This, I think, shows a very healthy level of self-awareness and skepticism. It very much endears the man to me, and makes him feel approachable, as a neighbor to a neighbor. This spirit made the book readable.

Did he ever? There is none of it in The Screwtape Letters nor The Chronicles of Narnia.

I LOVE the second and third Perelandra books, especially the very esoteric THAT HIDEOUS STRENGTH (probably the most Charles Williams influenced thing CSL ever wrote). I’ve never done more that skim Out of the Silent Planet.

Love Narnia, especially Lion, Magician’s Nephew & Last Battle.

I highly recommend Till We Have Faces.

I’ve never read Cordwainer Smith. One of my favorite theologians, James B. Jordan, highly recommends him.

Screwtape, no… But Narnia has some subtlety, and even a little elegance. (My opinion, anyway…)

Interesting! If I do make the effort, I’ll have to read all three. But I’ll remember what you said here.

The recent movies were also pretty darned good, and quite faithful to the books.

I’ve read that’n. Also The Great Divorce. Not really happy with either. Here, his subtlety failed him.

Let me repeat my warning: much of it is damn tough sledding. One collection of his short stories was titled “You Will Never Be The Same.” That was true; the books definitely wrought a change in my young mind and soul. Some of his stories still make me cringe. But the overall vision is haunting and brilliant. He deals with timeless, universal themes. And, at the heart of it all, his insight is love.
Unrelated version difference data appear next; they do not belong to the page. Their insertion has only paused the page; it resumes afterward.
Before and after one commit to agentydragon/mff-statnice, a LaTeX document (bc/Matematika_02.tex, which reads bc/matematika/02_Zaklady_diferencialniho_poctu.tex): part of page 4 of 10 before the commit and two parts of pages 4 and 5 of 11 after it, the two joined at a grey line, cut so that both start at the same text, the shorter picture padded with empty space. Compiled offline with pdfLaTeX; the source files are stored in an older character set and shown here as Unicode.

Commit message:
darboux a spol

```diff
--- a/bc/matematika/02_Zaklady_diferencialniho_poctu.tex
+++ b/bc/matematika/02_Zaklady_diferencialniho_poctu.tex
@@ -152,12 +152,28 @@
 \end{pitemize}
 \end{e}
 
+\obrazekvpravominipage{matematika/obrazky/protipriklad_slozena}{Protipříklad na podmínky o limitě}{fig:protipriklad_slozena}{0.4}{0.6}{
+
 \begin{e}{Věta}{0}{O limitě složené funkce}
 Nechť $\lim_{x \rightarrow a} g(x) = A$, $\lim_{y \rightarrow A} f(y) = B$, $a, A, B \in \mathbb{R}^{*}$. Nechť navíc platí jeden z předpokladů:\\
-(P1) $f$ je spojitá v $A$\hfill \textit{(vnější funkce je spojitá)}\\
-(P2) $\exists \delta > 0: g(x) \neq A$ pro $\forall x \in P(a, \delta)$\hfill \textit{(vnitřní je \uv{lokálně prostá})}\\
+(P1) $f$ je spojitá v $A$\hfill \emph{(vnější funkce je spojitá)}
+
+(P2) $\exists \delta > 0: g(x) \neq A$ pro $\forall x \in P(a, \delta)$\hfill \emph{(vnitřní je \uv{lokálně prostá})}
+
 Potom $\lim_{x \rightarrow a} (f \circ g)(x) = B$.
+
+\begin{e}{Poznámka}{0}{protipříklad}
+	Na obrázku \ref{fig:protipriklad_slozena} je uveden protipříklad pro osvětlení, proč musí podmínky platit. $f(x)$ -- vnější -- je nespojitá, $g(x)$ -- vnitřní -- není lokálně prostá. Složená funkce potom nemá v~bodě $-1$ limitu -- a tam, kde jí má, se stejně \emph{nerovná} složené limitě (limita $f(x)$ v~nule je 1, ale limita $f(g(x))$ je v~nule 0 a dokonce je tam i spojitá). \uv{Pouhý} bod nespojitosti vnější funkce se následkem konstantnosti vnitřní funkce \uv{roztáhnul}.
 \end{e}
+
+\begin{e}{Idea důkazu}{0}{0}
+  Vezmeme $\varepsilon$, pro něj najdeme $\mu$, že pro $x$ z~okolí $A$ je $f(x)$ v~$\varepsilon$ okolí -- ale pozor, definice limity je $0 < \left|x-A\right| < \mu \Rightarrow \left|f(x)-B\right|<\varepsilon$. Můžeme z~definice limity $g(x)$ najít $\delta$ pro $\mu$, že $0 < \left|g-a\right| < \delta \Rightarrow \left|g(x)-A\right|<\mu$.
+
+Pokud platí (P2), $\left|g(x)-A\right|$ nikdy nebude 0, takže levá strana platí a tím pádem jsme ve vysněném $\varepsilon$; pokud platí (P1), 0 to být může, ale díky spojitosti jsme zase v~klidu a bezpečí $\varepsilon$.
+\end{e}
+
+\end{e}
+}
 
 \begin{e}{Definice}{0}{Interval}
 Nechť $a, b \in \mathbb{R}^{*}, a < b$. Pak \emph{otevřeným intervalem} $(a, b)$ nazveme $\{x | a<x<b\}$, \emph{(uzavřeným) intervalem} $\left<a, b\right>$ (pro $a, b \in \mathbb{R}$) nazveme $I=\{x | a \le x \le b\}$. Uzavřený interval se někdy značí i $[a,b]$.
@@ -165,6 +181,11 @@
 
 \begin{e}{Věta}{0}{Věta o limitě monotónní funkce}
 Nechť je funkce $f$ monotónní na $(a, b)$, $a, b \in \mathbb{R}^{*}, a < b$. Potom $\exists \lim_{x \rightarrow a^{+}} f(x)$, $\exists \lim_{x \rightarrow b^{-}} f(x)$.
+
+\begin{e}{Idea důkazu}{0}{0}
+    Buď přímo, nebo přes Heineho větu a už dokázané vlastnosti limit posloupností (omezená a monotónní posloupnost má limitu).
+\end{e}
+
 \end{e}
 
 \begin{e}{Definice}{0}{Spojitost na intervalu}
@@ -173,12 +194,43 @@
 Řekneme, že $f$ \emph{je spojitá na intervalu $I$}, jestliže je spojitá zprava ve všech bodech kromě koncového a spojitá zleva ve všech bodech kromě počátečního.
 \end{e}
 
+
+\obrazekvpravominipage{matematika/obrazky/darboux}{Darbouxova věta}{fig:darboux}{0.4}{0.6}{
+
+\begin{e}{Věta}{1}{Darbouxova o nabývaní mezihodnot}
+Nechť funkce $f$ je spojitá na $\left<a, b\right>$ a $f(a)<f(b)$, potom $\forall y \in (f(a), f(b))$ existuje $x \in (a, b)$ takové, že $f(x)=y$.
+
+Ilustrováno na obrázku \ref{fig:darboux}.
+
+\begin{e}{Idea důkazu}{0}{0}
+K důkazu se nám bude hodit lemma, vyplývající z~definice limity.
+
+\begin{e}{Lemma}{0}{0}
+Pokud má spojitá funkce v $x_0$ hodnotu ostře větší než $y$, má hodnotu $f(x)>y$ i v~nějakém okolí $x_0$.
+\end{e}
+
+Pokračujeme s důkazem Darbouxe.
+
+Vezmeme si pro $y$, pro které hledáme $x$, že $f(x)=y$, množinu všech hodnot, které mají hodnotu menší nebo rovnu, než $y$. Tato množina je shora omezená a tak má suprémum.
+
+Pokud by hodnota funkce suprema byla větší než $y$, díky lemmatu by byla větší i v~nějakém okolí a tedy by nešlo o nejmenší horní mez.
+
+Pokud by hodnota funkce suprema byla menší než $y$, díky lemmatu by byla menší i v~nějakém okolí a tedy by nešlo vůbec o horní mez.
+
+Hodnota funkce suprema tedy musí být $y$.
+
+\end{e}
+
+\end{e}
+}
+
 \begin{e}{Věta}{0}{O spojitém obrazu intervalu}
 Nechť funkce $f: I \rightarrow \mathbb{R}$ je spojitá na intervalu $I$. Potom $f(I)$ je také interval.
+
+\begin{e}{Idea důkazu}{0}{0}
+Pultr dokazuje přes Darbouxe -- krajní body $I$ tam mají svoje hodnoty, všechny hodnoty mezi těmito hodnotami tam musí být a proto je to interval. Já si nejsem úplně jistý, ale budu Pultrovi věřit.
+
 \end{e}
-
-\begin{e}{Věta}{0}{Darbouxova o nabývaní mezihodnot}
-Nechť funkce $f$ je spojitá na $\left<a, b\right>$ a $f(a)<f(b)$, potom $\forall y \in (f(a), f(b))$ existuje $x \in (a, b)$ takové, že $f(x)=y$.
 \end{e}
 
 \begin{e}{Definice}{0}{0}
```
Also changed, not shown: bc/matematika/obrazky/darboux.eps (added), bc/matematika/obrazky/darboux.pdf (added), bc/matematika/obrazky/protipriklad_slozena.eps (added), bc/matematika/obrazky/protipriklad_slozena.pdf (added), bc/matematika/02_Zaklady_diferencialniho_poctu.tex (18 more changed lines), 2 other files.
The story “The Dead Lady of Clown Town” is at once the most horrible – and the most Christian. He alludes to the crucifixion by a re-telling of the burning of Joan of Arc, and that is allegorized by the setting in his own universe. The spirit of the sacrifice is the same: someone going to their death, out of love for all humanity.

Properly warned ye be, sez I…